When you reach the line that contains "Before and after one commit to marcsingleton/homomorph, a" in the data below, start reproducing lines exactly, and stop after the line that contains "Also changed, not shown: parts of 26".

--- Records for the task ---
● ● ● ● ● ● ●

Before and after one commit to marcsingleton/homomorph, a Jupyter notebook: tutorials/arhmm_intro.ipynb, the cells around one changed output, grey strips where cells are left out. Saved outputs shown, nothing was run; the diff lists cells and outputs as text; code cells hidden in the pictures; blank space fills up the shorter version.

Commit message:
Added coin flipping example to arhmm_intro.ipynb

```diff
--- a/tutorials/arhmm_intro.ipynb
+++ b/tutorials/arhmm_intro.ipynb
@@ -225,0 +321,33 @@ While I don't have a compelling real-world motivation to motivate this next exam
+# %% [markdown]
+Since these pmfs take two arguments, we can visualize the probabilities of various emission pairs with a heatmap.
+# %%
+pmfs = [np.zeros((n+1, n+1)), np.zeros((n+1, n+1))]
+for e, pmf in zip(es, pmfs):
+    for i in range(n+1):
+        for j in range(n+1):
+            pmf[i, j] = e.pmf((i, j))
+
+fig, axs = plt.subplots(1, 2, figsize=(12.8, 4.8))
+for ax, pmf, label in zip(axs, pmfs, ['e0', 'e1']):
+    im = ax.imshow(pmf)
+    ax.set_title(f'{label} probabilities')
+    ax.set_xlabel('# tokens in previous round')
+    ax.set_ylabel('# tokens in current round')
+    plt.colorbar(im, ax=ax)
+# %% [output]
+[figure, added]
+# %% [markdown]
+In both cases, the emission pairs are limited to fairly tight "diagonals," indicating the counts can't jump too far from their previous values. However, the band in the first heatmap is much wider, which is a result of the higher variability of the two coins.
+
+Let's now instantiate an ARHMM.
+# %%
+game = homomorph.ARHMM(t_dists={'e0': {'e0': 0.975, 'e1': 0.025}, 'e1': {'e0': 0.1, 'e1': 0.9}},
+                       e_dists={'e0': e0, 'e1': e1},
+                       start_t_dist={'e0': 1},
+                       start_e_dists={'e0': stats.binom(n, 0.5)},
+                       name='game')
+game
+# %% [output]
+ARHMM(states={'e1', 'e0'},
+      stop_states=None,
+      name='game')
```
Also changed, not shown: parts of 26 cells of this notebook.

● ● ● ● ● ● ●

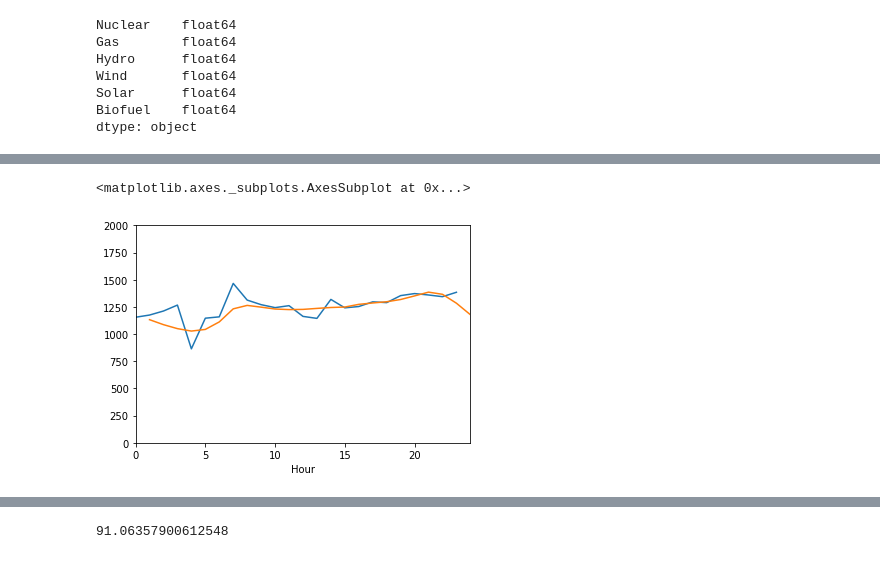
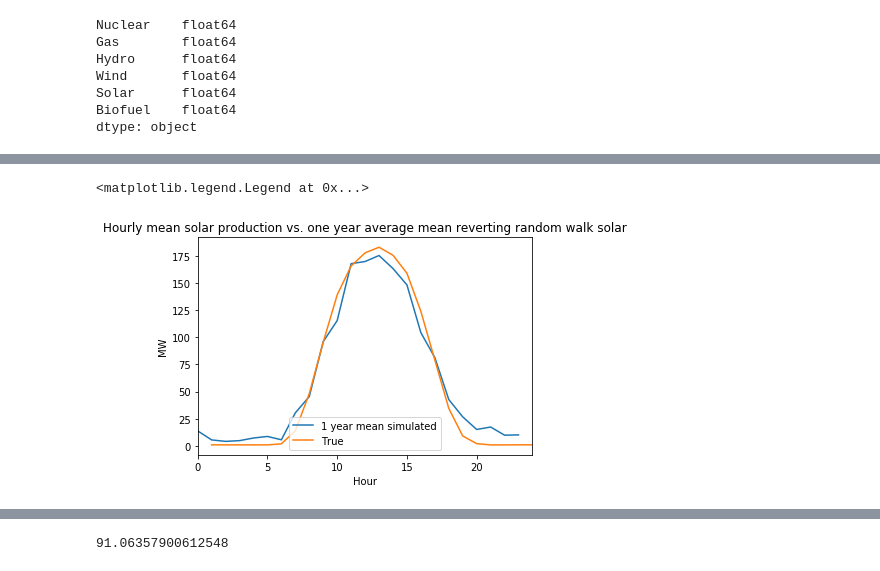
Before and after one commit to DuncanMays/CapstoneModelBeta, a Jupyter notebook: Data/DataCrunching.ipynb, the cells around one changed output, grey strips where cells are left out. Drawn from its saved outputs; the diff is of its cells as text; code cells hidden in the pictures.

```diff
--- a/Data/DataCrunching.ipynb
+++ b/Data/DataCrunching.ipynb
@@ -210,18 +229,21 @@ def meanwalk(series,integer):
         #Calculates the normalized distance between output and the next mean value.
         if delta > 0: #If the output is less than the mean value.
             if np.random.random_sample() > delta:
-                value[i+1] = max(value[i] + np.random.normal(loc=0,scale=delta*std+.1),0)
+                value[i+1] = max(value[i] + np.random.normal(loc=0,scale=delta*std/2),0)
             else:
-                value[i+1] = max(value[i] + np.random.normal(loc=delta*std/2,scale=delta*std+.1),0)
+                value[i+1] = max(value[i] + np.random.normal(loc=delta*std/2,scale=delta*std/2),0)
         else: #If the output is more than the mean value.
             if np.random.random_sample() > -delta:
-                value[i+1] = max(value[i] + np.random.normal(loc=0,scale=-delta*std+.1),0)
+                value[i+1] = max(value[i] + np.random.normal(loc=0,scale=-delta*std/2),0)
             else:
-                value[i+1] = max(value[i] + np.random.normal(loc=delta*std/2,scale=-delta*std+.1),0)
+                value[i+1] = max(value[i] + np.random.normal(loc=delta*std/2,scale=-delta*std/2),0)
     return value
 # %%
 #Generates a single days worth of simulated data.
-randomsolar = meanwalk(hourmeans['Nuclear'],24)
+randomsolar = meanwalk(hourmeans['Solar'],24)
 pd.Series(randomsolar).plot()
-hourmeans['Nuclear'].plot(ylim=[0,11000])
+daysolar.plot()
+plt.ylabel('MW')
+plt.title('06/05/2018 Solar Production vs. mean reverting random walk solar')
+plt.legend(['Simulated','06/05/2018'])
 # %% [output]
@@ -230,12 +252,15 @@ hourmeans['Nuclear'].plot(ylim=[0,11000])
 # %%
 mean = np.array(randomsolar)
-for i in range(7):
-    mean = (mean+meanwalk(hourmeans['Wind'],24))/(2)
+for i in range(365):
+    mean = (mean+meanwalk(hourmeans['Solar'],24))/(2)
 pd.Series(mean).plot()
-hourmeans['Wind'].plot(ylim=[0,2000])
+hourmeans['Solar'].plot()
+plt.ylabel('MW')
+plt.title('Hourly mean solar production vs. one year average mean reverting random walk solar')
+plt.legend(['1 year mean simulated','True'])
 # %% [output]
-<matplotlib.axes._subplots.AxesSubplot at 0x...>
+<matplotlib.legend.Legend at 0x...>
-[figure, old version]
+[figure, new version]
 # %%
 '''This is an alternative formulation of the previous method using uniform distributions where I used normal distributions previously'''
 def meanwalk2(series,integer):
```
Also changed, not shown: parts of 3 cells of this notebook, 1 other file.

● ● ● ● ● ● ●

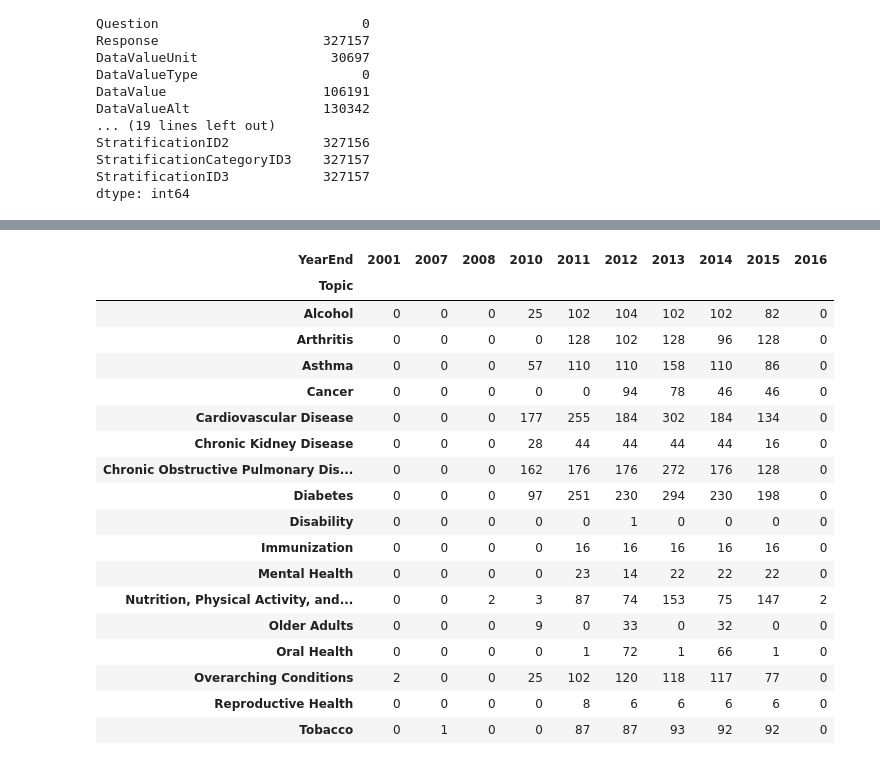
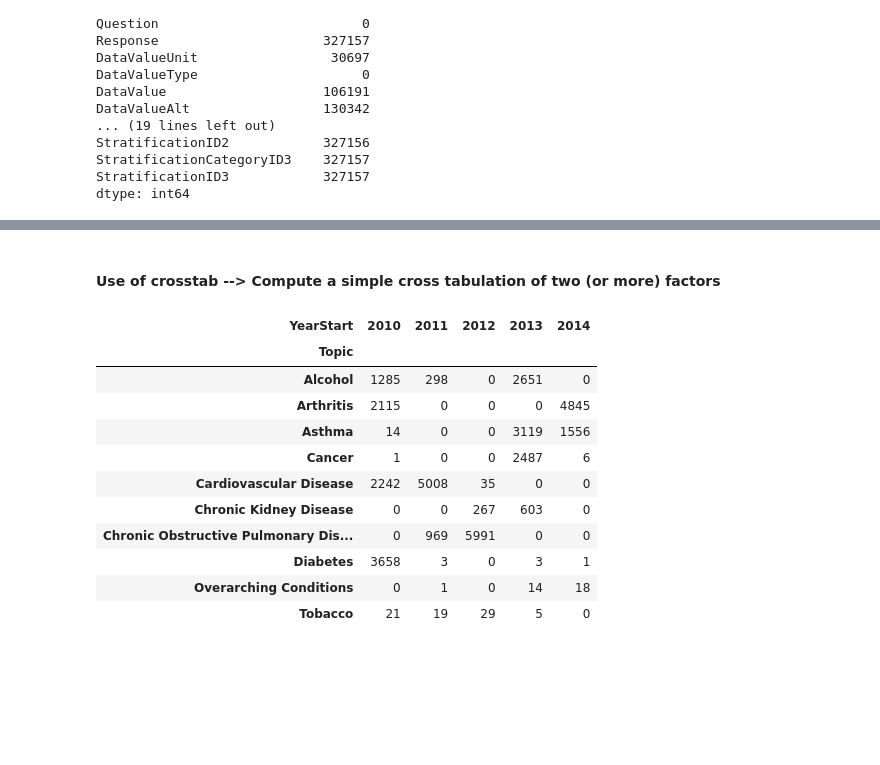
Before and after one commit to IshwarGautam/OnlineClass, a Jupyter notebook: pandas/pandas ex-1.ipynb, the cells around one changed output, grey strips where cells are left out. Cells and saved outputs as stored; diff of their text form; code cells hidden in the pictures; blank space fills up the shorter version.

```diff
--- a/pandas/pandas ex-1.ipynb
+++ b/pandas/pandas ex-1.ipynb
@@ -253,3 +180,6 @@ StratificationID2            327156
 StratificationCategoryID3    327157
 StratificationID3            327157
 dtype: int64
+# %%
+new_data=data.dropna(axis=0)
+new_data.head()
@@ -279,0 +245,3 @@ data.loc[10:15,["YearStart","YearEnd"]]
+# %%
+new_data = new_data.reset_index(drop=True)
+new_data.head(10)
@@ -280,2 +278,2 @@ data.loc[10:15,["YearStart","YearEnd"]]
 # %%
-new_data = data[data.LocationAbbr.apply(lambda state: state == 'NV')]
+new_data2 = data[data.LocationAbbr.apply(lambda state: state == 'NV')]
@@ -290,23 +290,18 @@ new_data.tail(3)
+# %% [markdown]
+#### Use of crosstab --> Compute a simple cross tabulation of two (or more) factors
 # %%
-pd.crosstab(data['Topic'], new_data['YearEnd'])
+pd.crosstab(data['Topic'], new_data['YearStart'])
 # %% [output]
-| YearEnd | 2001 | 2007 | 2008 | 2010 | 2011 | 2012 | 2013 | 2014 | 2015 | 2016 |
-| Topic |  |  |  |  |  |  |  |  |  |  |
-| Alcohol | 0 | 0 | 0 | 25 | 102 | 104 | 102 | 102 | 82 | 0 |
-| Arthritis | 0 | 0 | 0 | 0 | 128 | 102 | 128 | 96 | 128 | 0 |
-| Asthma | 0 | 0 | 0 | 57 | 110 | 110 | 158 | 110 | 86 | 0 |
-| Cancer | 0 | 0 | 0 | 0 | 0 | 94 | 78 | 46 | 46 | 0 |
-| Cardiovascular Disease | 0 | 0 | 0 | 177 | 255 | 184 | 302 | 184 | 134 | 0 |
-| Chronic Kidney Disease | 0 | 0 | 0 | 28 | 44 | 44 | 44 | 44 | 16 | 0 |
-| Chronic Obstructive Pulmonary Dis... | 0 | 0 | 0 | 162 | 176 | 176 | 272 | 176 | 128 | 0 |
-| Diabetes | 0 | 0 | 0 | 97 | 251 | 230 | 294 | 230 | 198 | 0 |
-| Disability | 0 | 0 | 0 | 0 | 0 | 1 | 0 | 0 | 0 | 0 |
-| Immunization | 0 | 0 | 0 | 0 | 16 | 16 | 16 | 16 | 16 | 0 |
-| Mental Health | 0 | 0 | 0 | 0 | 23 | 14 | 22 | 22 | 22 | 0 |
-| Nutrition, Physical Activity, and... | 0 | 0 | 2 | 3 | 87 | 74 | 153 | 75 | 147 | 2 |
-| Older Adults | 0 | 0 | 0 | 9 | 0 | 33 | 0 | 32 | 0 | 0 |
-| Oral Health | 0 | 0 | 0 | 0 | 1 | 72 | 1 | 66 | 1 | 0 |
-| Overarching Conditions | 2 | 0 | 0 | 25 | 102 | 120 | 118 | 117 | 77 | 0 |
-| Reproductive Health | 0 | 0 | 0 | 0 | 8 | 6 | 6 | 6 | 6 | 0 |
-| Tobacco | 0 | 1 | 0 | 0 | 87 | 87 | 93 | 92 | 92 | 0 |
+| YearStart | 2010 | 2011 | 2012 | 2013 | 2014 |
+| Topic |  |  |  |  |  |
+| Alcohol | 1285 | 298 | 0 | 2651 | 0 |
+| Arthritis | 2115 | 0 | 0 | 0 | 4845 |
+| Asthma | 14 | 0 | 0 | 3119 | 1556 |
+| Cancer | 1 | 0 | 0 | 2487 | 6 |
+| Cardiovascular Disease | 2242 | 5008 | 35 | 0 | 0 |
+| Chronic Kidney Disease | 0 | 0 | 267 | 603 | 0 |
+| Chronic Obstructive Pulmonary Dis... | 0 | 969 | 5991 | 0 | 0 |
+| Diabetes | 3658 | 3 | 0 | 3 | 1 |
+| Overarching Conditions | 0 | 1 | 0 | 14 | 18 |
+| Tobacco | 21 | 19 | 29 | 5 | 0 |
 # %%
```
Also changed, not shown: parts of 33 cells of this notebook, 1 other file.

● ● ● ● ● ● ●

--- Answer to this problem ---
Before and after one commit to marcsingleton/homomorph, a Jupyter notebook: tutorials/arhmm_intro.ipynb, the cells around one changed output, grey strips where cells are left out. Saved outputs shown, nothing was run; the diff lists cells and outputs as text; code cells hidden in the pictures; blank space fills up the shorter version.

Commit message:
Added coin flipping example to arhmm_intro.ipynb

```diff
--- a/tutorials/arhmm_intro.ipynb
+++ b/tutorials/arhmm_intro.ipynb
@@ -225,0 +321,33 @@ While I don't have a compelling real-world motivation to motivate this next exam
+# %% [markdown]
+Since these pmfs take two arguments, we can visualize the probabilities of various emission pairs with a heatmap.
+# %%
+pmfs = [np.zeros((n+1, n+1)), np.zeros((n+1, n+1))]
+for e, pmf in zip(es, pmfs):
+    for i in range(n+1):
+        for j in range(n+1):
+            pmf[i, j] = e.pmf((i, j))
+
+fig, axs = plt.subplots(1, 2, figsize=(12.8, 4.8))
+for ax, pmf, label in zip(axs, pmfs, ['e0', 'e1']):
+    im = ax.imshow(pmf)
+    ax.set_title(f'{label} probabilities')
+    ax.set_xlabel('# tokens in previous round')
+    ax.set_ylabel('# tokens in current round')
+    plt.colorbar(im, ax=ax)
+# %% [output]
+[figure, added]
+# %% [markdown]
+In both cases, the emission pairs are limited to fairly tight "diagonals," indicating the counts can't jump too far from their previous values. However, the band in the first heatmap is much wider, which is a result of the higher variability of the two coins.
+
+Let's now instantiate an ARHMM.
+# %%
+game = homomorph.ARHMM(t_dists={'e0': {'e0': 0.975, 'e1': 0.025}, 'e1': {'e0': 0.1, 'e1': 0.9}},
+                       e_dists={'e0': e0, 'e1': e1},
+                       start_t_dist={'e0': 1},
+                       start_e_dists={'e0': stats.binom(n, 0.5)},
+                       name='game')
+game
+# %% [output]
+ARHMM(states={'e1', 'e0'},
+      stop_states=None,
+      name='game')
```
Also changed, not shown: parts of 26 cells of this notebook.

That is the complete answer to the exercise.